HOW TO COMPLETE THIS TASK
Please copy out the listing below in full and exactly.
*** Opening of DATA RECORDS ***
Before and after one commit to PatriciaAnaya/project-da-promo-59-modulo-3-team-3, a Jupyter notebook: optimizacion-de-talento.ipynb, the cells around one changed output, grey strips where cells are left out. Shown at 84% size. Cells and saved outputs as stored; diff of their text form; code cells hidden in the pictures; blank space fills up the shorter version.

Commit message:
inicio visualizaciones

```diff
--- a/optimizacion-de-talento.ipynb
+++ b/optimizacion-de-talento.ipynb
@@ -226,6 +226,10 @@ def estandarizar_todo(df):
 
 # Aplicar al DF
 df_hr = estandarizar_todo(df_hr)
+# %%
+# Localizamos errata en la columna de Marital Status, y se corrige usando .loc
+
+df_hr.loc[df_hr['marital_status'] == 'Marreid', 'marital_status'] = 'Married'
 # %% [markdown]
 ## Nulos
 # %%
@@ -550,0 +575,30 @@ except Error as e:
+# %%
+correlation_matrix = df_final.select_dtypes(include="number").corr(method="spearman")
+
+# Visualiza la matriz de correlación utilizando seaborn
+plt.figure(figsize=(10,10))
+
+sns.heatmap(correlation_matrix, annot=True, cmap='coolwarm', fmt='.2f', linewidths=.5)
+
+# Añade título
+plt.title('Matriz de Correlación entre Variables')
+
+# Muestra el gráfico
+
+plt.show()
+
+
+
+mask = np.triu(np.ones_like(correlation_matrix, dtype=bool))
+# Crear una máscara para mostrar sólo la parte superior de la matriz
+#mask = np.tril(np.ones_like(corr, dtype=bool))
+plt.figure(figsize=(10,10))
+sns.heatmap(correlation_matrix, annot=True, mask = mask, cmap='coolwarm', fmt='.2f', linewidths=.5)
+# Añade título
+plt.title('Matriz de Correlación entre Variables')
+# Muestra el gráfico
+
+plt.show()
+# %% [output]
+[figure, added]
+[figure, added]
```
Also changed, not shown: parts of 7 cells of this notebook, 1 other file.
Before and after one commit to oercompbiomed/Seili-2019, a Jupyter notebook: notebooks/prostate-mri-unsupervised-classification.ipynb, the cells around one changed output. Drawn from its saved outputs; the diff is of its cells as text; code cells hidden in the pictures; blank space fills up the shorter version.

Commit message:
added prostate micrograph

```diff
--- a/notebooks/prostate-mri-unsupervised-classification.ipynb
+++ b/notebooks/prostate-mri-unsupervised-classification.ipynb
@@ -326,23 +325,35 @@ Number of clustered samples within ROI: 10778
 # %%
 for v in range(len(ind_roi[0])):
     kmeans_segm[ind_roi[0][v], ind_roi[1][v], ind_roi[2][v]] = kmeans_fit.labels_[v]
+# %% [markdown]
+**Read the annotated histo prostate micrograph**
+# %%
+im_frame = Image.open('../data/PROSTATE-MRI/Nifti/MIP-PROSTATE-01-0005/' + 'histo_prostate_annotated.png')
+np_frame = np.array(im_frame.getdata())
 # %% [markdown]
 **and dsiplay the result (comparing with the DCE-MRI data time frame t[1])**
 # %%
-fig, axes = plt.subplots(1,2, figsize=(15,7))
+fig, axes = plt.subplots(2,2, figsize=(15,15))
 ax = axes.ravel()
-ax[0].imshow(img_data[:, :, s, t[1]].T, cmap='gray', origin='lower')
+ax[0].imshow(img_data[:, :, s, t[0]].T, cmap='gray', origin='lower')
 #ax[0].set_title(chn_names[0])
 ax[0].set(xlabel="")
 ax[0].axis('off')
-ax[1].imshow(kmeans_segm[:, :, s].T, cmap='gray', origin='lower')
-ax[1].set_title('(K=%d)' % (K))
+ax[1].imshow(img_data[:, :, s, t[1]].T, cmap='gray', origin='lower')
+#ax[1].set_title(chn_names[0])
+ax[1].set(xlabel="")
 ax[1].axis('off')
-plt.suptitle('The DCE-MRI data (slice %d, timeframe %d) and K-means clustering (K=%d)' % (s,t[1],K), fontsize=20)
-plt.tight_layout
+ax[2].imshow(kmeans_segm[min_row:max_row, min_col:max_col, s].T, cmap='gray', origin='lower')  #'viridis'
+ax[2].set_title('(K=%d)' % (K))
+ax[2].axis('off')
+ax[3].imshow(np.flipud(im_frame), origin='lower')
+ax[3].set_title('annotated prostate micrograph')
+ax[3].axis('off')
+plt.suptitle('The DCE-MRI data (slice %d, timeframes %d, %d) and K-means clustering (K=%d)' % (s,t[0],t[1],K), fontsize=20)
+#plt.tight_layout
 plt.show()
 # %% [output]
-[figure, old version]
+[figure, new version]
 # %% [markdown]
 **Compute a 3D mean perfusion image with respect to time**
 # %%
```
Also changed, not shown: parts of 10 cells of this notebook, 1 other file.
*** Close of DATA RECORDS ***
COMPLETED EXERCISE
Before and after one commit to PatriciaAnaya/project-da-promo-59-modulo-3-team-3, a Jupyter notebook: optimizacion-de-talento.ipynb, the cells around one changed output, grey strips where cells are left out. Shown at 84% size. Cells and saved outputs as stored; diff of their text form; code cells hidden in the pictures; blank space fills up the shorter version.

Commit message:
inicio visualizaciones

```diff
--- a/optimizacion-de-talento.ipynb
+++ b/optimizacion-de-talento.ipynb
@@ -226,6 +226,10 @@ def estandarizar_todo(df):
 
 # Aplicar al DF
 df_hr = estandarizar_todo(df_hr)
+# %%
+# Localizamos errata en la columna de Marital Status, y se corrige usando .loc
+
+df_hr.loc[df_hr['marital_status'] == 'Marreid', 'marital_status'] = 'Married'
 # %% [markdown]
 ## Nulos
 # %%
@@ -550,0 +575,30 @@ except Error as e:
+# %%
+correlation_matrix = df_final.select_dtypes(include="number").corr(method="spearman")
+
+# Visualiza la matriz de correlación utilizando seaborn
+plt.figure(figsize=(10,10))
+
+sns.heatmap(correlation_matrix, annot=True, cmap='coolwarm', fmt='.2f', linewidths=.5)
+
+# Añade título
+plt.title('Matriz de Correlación entre Variables')
+
+# Muestra el gráfico
+
+plt.show()
+
+
+
+mask = np.triu(np.ones_like(correlation_matrix, dtype=bool))
+# Crear una máscara para mostrar sólo la parte superior de la matriz
+#mask = np.tril(np.ones_like(corr, dtype=bool))
+plt.figure(figsize=(10,10))
+sns.heatmap(correlation_matrix, annot=True, mask = mask, cmap='coolwarm', fmt='.2f', linewidths=.5)
+# Añade título
+plt.title('Matriz de Correlación entre Variables')
+# Muestra el gráfico
+
+plt.show()
+# %% [output]
+[figure, added]
+[figure, added]
```
Also changed, not shown: parts of 7 cells of this notebook, 1 other file.
Before and after one commit to oercompbiomed/Seili-2019, a Jupyter notebook: notebooks/prostate-mri-unsupervised-classification.ipynb, the cells around one changed output. Drawn from its saved outputs; the diff is of its cells as text; code cells hidden in the pictures; blank space fills up the shorter version.

Commit message:
added prostate micrograph

```diff
--- a/notebooks/prostate-mri-unsupervised-classification.ipynb
+++ b/notebooks/prostate-mri-unsupervised-classification.ipynb
@@ -326,23 +325,35 @@ Number of clustered samples within ROI: 10778
 # %%
 for v in range(len(ind_roi[0])):
     kmeans_segm[ind_roi[0][v], ind_roi[1][v], ind_roi[2][v]] = kmeans_fit.labels_[v]
+# %% [markdown]
+**Read the annotated histo prostate micrograph**
+# %%
+im_frame = Image.open('../data/PROSTATE-MRI/Nifti/MIP-PROSTATE-01-0005/' + 'histo_prostate_annotated.png')
+np_frame = np.array(im_frame.getdata())
 # %% [markdown]
 **and dsiplay the result (comparing with the DCE-MRI data time frame t[1])**
 # %%
-fig, axes = plt.subplots(1,2, figsize=(15,7))
+fig, axes = plt.subplots(2,2, figsize=(15,15))
 ax = axes.ravel()
-ax[0].imshow(img_data[:, :, s, t[1]].T, cmap='gray', origin='lower')
+ax[0].imshow(img_data[:, :, s, t[0]].T, cmap='gray', origin='lower')
 #ax[0].set_title(chn_names[0])
 ax[0].set(xlabel="")
 ax[0].axis('off')
-ax[1].imshow(kmeans_segm[:, :, s].T, cmap='gray', origin='lower')
-ax[1].set_title('(K=%d)' % (K))
+ax[1].imshow(img_data[:, :, s, t[1]].T, cmap='gray', origin='lower')
+#ax[1].set_title(chn_names[0])
+ax[1].set(xlabel="")
 ax[1].axis('off')
-plt.suptitle('The DCE-MRI data (slice %d, timeframe %d) and K-means clustering (K=%d)' % (s,t[1],K), fontsize=20)
-plt.tight_layout
+ax[2].imshow(kmeans_segm[min_row:max_row, min_col:max_col, s].T, cmap='gray', origin='lower')  #'viridis'
+ax[2].set_title('(K=%d)' % (K))
+ax[2].axis('off')
+ax[3].imshow(np.flipud(im_frame), origin='lower')
+ax[3].set_title('annotated prostate micrograph')
+ax[3].axis('off')
+plt.suptitle('The DCE-MRI data (slice %d, timeframes %d, %d) and K-means clustering (K=%d)' % (s,t[0],t[1],K), fontsize=20)
+#plt.tight_layout
 plt.show()
 # %% [output]
-[figure, old version]
+[figure, new version]
 # %% [markdown]
 **Compute a 3D mean perfusion image with respect to time**
 # %%
```
Also changed, not shown: parts of 10 cells of this notebook, 1 other file.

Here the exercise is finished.